Stored items:
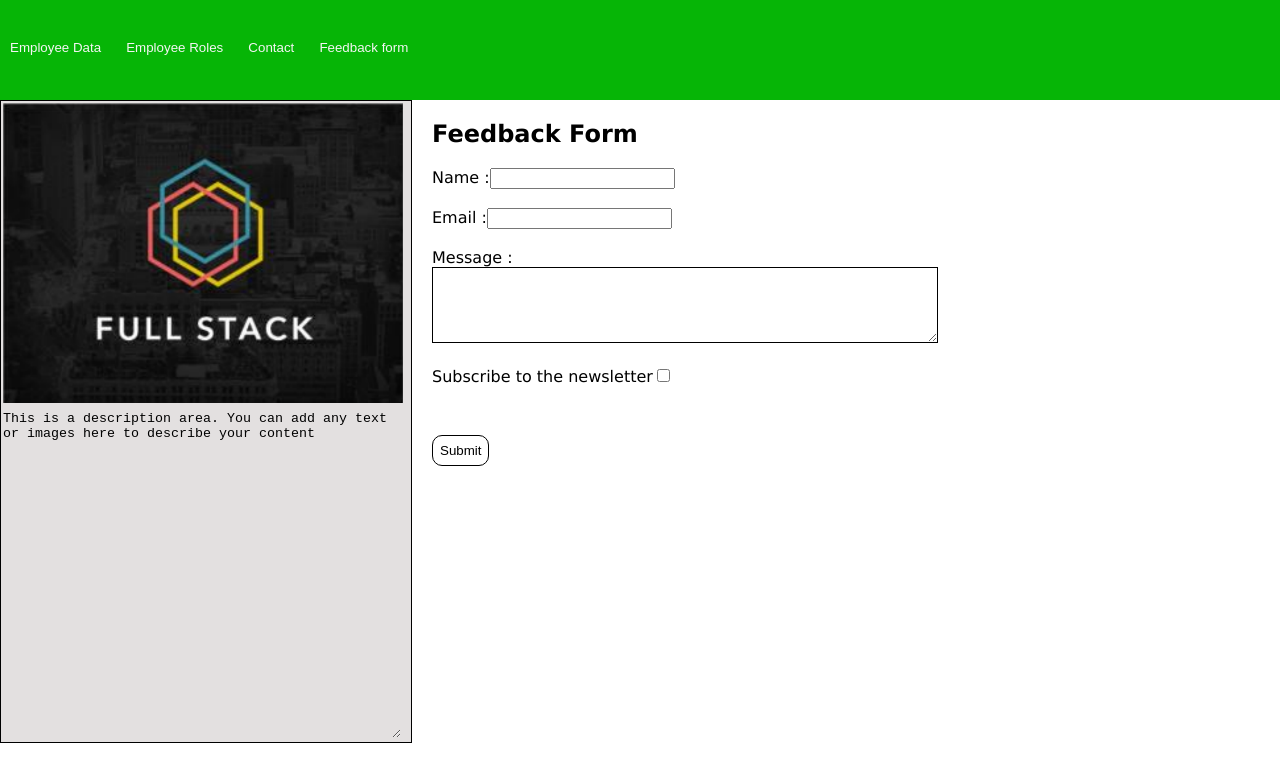
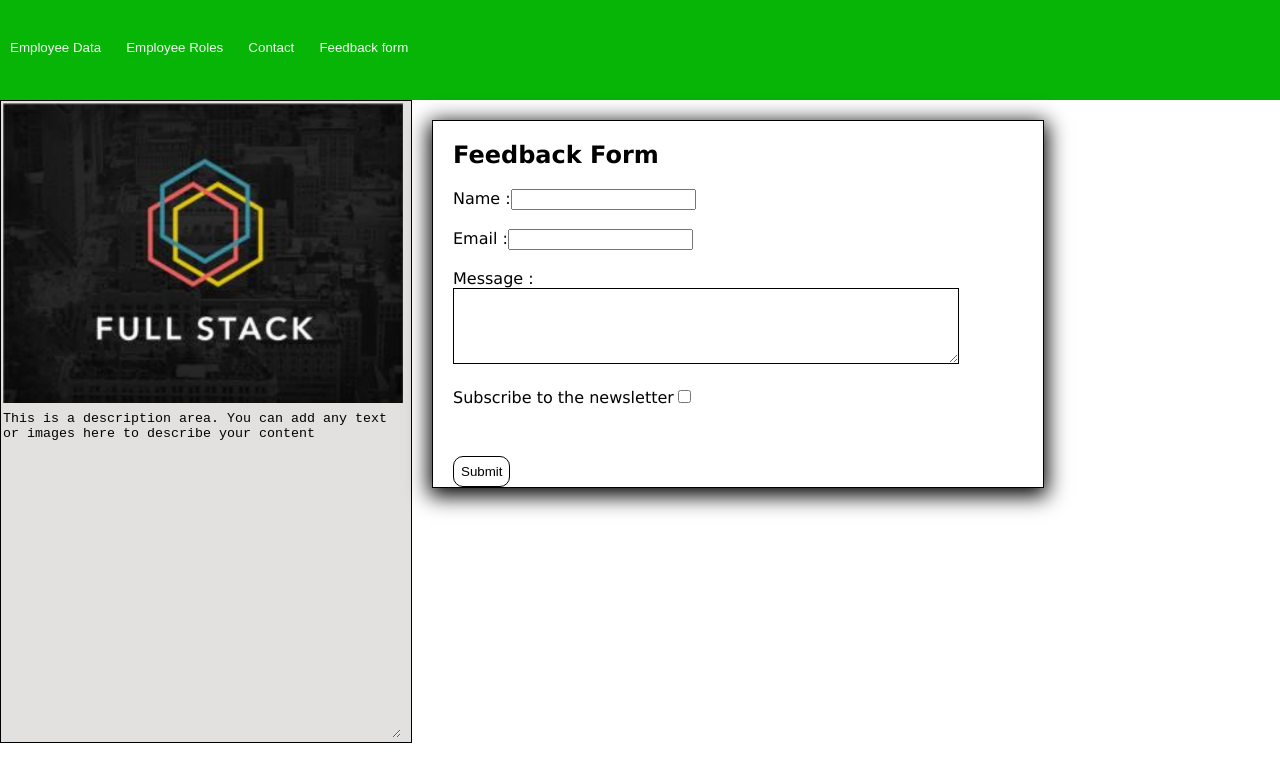
Before and after one commit to saisantosh473/Employee_Portal, a plain HTML site: page 5.html in a window 1280 px wide. Drawn offline with Linux system fonts and the light colour scheme.

Commit message:
Update 5.html

```diff
--- a/5.html
+++ b/5.html
@@ -19,7 +19,7 @@
             <img src="ss.png" alt="ss" width="400px">
             <textarea name="txtarea" id="navtxt" title="navtxt">This is a description area. You can add any text or images here to describe your content</textarea>
         </nav>
-        <article>
+        <article style="border: solid 1px; box-shadow: 0 5px 20px 3px; margin-top: 20px; margin-left: 20px;">
             <h2>Feedback Form</h2>
             <form action="">
                 <label for="name">Name :</label><input type="text" id="name"><br><br>
```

#### TRY IT
Write every line above again exactly, but leave the pictures out.

#### SOLUTION TO THIS TASK
Before and after one commit to saisantosh473/Employee_Portal, a plain HTML site: page 5.html in a window 1280 px wide. Drawn offline with Linux system fonts and the light colour scheme.

Commit message:
Update 5.html

```diff
--- a/5.html
+++ b/5.html
@@ -19,7 +19,7 @@
             <img src="ss.png" alt="ss" width="400px">
             <textarea name="txtarea" id="navtxt" title="navtxt">This is a description area. You can add any text or images here to describe your content</textarea>
         </nav>
-        <article>
+        <article style="border: solid 1px; box-shadow: 0 5px 20px 3px; margin-top: 20px; margin-left: 20px;">
             <h2>Feedback Form</h2>
             <form action="">
                 <label for="name">Name :</label><input type="text" id="name"><br><br>
```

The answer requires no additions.